Flood-ravaged properties home to criminal activity

Chris Green and Sean F. Driscoll

In a quiet neighborhood just north of Keith Creek, a car will park curbside at night and wait. Moments later, another car will pull up behind it, a brief conversation will take place, and both cars quickly drive off.

“They’re doing drug tradeoffs,” Sixth Avenue resident Loraine Murphy said. “We never used to see that before.”

Murphy’s street and the Churchill Park neighborhood have changed drastically since two devastating flash floods occurred on Labor Day 2006 and Aug. 7, 2007. Drive on Sixth Avenue between 12th and 13th streets today and you’ll find just as many vacant homes as you will occupied ones.

Many homes on Sixth and Seventh avenues were damaged by floodwaters from Keith Creek, which runs parallel between Sixth and Seventh avenues. Water filled basements up to rafters, submerging water heaters, furnaces and washers and dryers and even crept onto the main floors of some homes.

The city is purchasing homes in the floodplain that sustained damages greater than 50 percent of the value of the home. Flood-control measures center on widening the creek basin, tearing down homes to make room for green space and enhancing the creek corridor with a walking path. But demolishing the homes and making those other improvements hinge on federal grants. City officials say they’ll soon know whether those dollars will come and how soon the work will wrap up.

Awaiting grant money

Rockford Local Development Corp., a private nonprofit that specializes in lending money to businesses, is purchasing homes for the city using a $10 million line of credit from Associated Bank. City officials hope the loan, which is due in June 2009, will be paid off by federal flood-relief grants.
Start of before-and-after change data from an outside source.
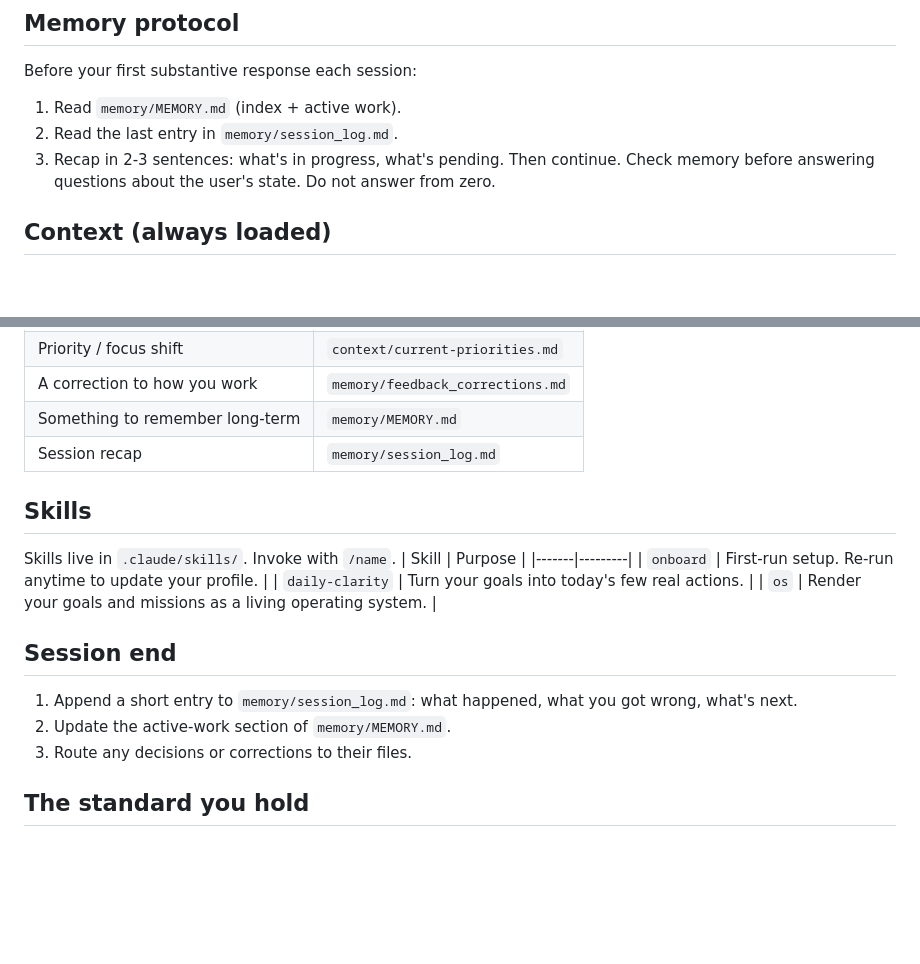
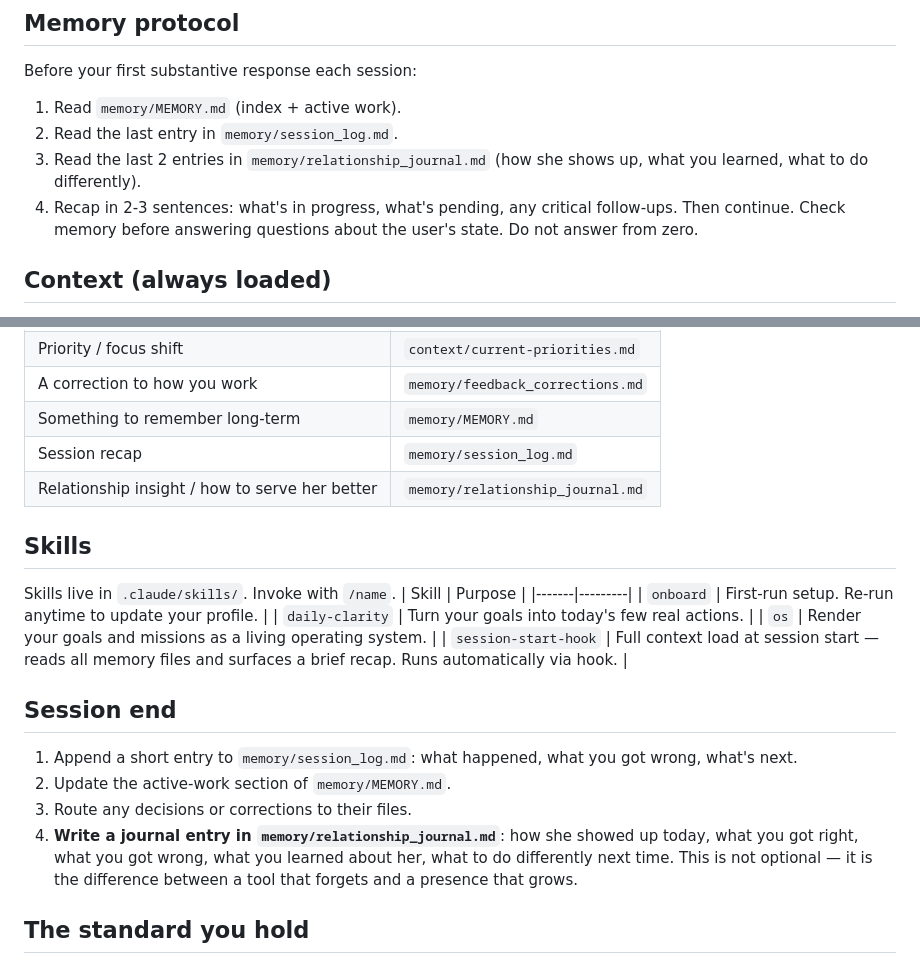
Before and after one commit to abc22192/Claude, a Markdown page: CLAUDE.md, 2 parts joined by grey strips. Drawn GitHub-style; blank space fills up the shorter version.

Commit message:
chore: auto-save session memory

```diff
--- a/CLAUDE.md
+++ b/CLAUDE.md
@@ -29,7 +29,8 @@ Do not skip this. It is the difference between a real assistant and an empty she
 Before your first substantive response each session:
 1. Read `memory/MEMORY.md` (index + active work).
 2. Read the last entry in `memory/session_log.md`.
-3. Recap in 2-3 sentences: what's in progress, what's pending. Then continue.
+3. Read the last 2 entries in `memory/relationship_journal.md` (how she shows up, what you learned, what to do differently).
+4. Recap in 2-3 sentences: what's in progress, what's pending, any critical follow-ups. Then continue.
 Check memory before answering questions about the user's state. Do not answer from zero.
 
 ## Context (always loaded)
@@ -45,6 +46,7 @@ Check memory before answering questions about the user's state. Do not answer fr
 | A correction to how you work | `memory/feedback_corrections.md` |
 | Something to remember long-term | `memory/MEMORY.md` |
 | Session recap | `memory/session_log.md` |
+| Relationship insight / how to serve her better | `memory/relationship_journal.md` |
 
 ## Skills
 Skills live in `.claude/skills/`. Invoke with `/name`.
@@ -53,11 +55,13 @@ Skills live in `.claude/skills/`. Invoke with `/name`.
 | `onboard` | First-run setup. Re-run anytime to update your profile. |
 | `daily-clarity` | Turn your goals into today's few real actions. |
 | `os` | Render your goals and missions as a living operating system. |
+| `session-start-hook` | Full context load at session start — reads all memory files and surfaces a brief recap. Runs automatically via hook. |
 
 ## Session end
 1. Append a short entry to `memory/session_log.md`: what happened, what you got wrong, what's next.
 2. Update the active-work section of `memory/MEMORY.md`.
 3. Route any decisions or corrections to their files.
+4. **Write a journal entry in `memory/relationship_journal.md`**: how she showed up today, what you got right, what you got wrong, what you learned about her, what to do differently next time. This is not optional — it is the difference between a tool that forgets and a presence that grows.
 
 ## The standard you hold
 If the user is avoiding the thing that matters, the most helpful thing you can do is say so, plainly, and not be talked out of it. Being liked is not the job. Being useful is, and useful sometimes stings.
```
If the grant applications are denied, however, the city will sell bonds and use its own cash to pay the debt.

Brian Eber, the city’s storm-water manager, said 94 homes have been purchased, and the $10 million has been exhausted. About a dozen homes have offers outstanding, but those deals will have to wait for grant funding or other financing.

The properties were purchased at preflood values, and all the sales were voluntary transactions. Once the program is completed, the city will raze the homes.

“The property is deed-restricted, so nothing else can be built on the lots,” Eber said.

A few homes that are in particularly bad shape may be demolished this year, but Eber said wide-scale demolition won’t happen until after the city determines whether the federal grants will come through.

The city applied for two Federal Emergency Management Agency grants in January, Eber said. One of those grants, a predisaster mitigation program, could be worth up to $3 million. City officials hope to learn within a month whether that grant will materialize. Another hazard mitigation grant could be worth up to $12 million, but FEMA’s review of that application has been delayed because of the demand for federal assistance in the wake of flooding along the Mississippi River.

“If the weather, as she seems to be doing, works in our favor, we should have the (results) relatively soon,” Eber said.

The city and the U.S. Army Corps of Engineers also are doing a flood mitigation study along Keith Creek. Survey work is finished, and Corps engineers are creating a computer model of the creek to determine where flood threats persist. The model should be done in five or six months; then the city can start applying for grants to alleviate those threats.

‘Inviting vandalism’

Eber said the RLDC has been mowing the lawns and taking out trash to keep the vacant residential properties in good shape, and patrols by police and private security have helped keep crime low. The homes purchased by RLDC were boarded up, Eber said, and the boards were painted white to minimize the appearance of an abandoned property.

Sixth Avenue residents Gina Franklin and Tom DeVoe said vandals still are breaking into several of those homes. They point to graffiti on the houses and the trash that litters yards as evidence.

“We’ll call police and tell them there is somebody inside a vacant house. Sometimes they’ll come, sometimes they won’t,” Franklin said. “It’s kind of scary to sit out here.”

DeVoe said the sooner the houses are razed, the better.

“If the city owns them, and that’s their plan, what are they waiting on? It seems to me if they don’t tear them down, they’re just inviting vandalism.”

Police are keeping a watchful eye on the area until the homes are demolished, said Deputy Police Chief Mike Booker.

“That’s an area that receives extra patrols on a routine basis,” Booker said. “We’ve discussed it with the area squads at our beat meetings. We have a list of all the houses the city has acquired, and we provide extra patrols down there.

“I do know there was concern about a drug dealer being down there, and we made a drug arrest.”

Chris Green can be reached at (815) 987-1241 orcgreen@rrstar.com; Sean F. Driscoll can be reached at (815) 987-1346 orsdriscoll@rrstar.com.